→ Task brief
For the entries below, state how many lines include the string "README", and write nothing besides that number.

→ Source material
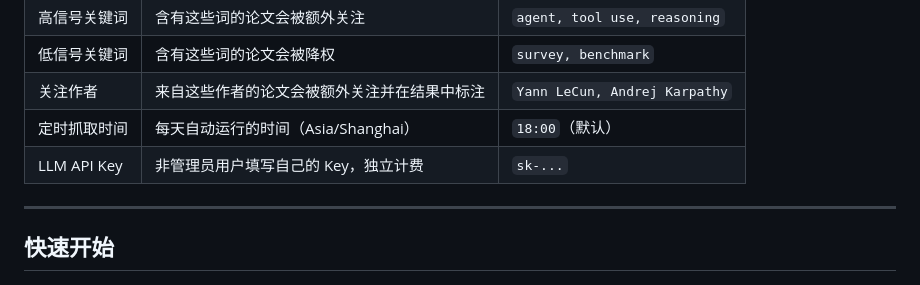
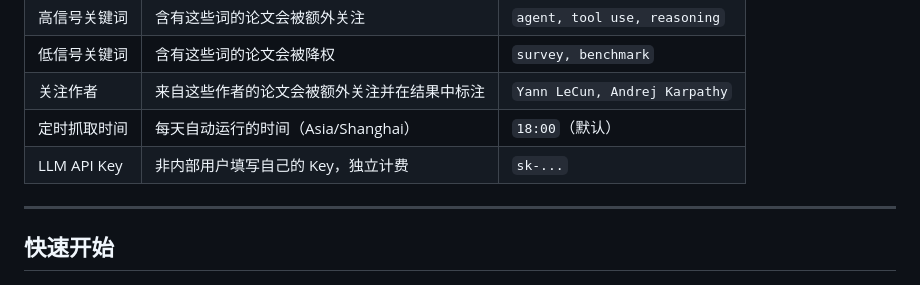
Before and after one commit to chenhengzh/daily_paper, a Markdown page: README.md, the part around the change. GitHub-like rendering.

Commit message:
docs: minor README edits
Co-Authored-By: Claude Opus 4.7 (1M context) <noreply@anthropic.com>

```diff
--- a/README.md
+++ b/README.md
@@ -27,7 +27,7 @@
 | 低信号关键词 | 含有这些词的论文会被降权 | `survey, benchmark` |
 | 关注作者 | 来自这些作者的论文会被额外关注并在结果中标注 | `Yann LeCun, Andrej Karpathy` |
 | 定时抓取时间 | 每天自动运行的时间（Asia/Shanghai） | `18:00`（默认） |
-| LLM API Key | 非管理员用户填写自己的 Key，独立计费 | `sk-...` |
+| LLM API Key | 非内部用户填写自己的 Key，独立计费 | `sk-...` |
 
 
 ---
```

→ Solved exercise
4